A Complicated Kindness

Nomi’s New Religion

  • Emily Stobbe-Wiebe Canadian Mennonite University


Miriam Toews’ novel, A Complicated Kindness, delves into the concept of Mennonite martyrdom. Looking back into the history of violence, the Mennonites experienced during the Reformation and later in the Russian Revolution, Toews looks forward to the modern day, charting the effects of this martyr script as it transformed over time. Here, Toews follows a pair of sisters – Tash and Nomi – as they navigate their lives as Mennonites, both rebelling against and embracing their Mennonite community while experiencing violence at the hands of that same community. This violence is portrayed as a new wave of martyrdom, this time affected by the Mennonite community itself as it turned inward against its own members. The sister pair is offered as representative martyrs of the new oppressor – the Mennonite community. Through the reversal of the expected roles in the martyr/martyrer dyad, Toews decries these types of martyrdoms where martyrs are created by those within the Mennonite community.  

Toward the close of the novel, Toews forces the reader to rethink the martyrdom discussion yet again as Nomi comes to a new and complex understanding of life and her community as a whole spurred on by her provisional New Religion based on the tenets of Mennonite religion, such as love, forgiveness and redemption but rejecting the concept of a life after this. In this way, Toews claims the binaries erected throughout the novel are unhelpful – in fact, are harmful – tools with which to build identity, calling for an eradication of binaries altogether. Toews skillfully weaves a postmodern counterplot that denies the crux of much of Mennonite literature that has held so tightly to the martyr complex, opting for a more mysterious way of being and believing in the world. 

How to Cite
STOBBE-WIEBE, Emily. A Complicated Kindness.
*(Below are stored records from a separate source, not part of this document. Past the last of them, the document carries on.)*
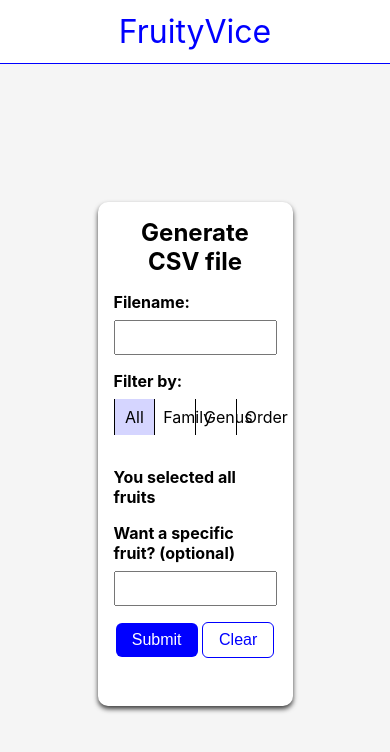
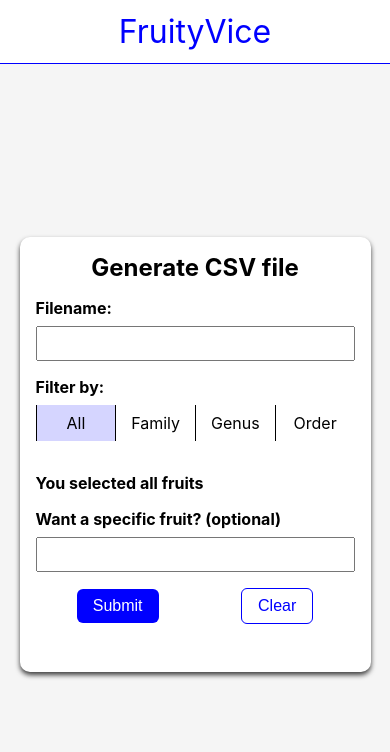
Before and after one commit to mpedraza10/fruityvice, a React (Create React App) app: page / in a window 390 px wide. Shown: the top 752 px of the page. Built offline with nearby package versions, Linux system fonts and the light colour scheme.

Commit message:
Added basic form style for mobile view

```diff
--- a/src/components/Form/Form.css
+++ b/src/components/Form/Form.css
@@ -1,6 +1,7 @@
 form {
 	background-color: white;
 	width: 50%;
+	max-width: 500px;
 	padding: 1rem;
 	border-radius: 10px;
 	box-shadow: 0px 3px 5px 0px rgba(0, 0, 0, 0.75);
@@ -40,7 +41,7 @@
 	width: 25%;
 	padding: 0.5rem;
 	text-align: center;
-    cursor: pointer;
+	cursor: pointer;
 }
 
 form .filter-options div.selected {
@@ -92,3 +93,9 @@
 	color: white;
 	cursor: pointer;
 }
+
+@media screen and (max-width: 768px) {
+	form {
+		width: 90%;
+	}
+}
```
Marpeck Undergraduate Research Journal, [S.l.], v. 1, p. 55-67, apr. 2019. Available at: <http://marpeckjournal.bethelks.edu/ojs/index.php/Journal/article/view/30>. Date accessed: 11 may 2021.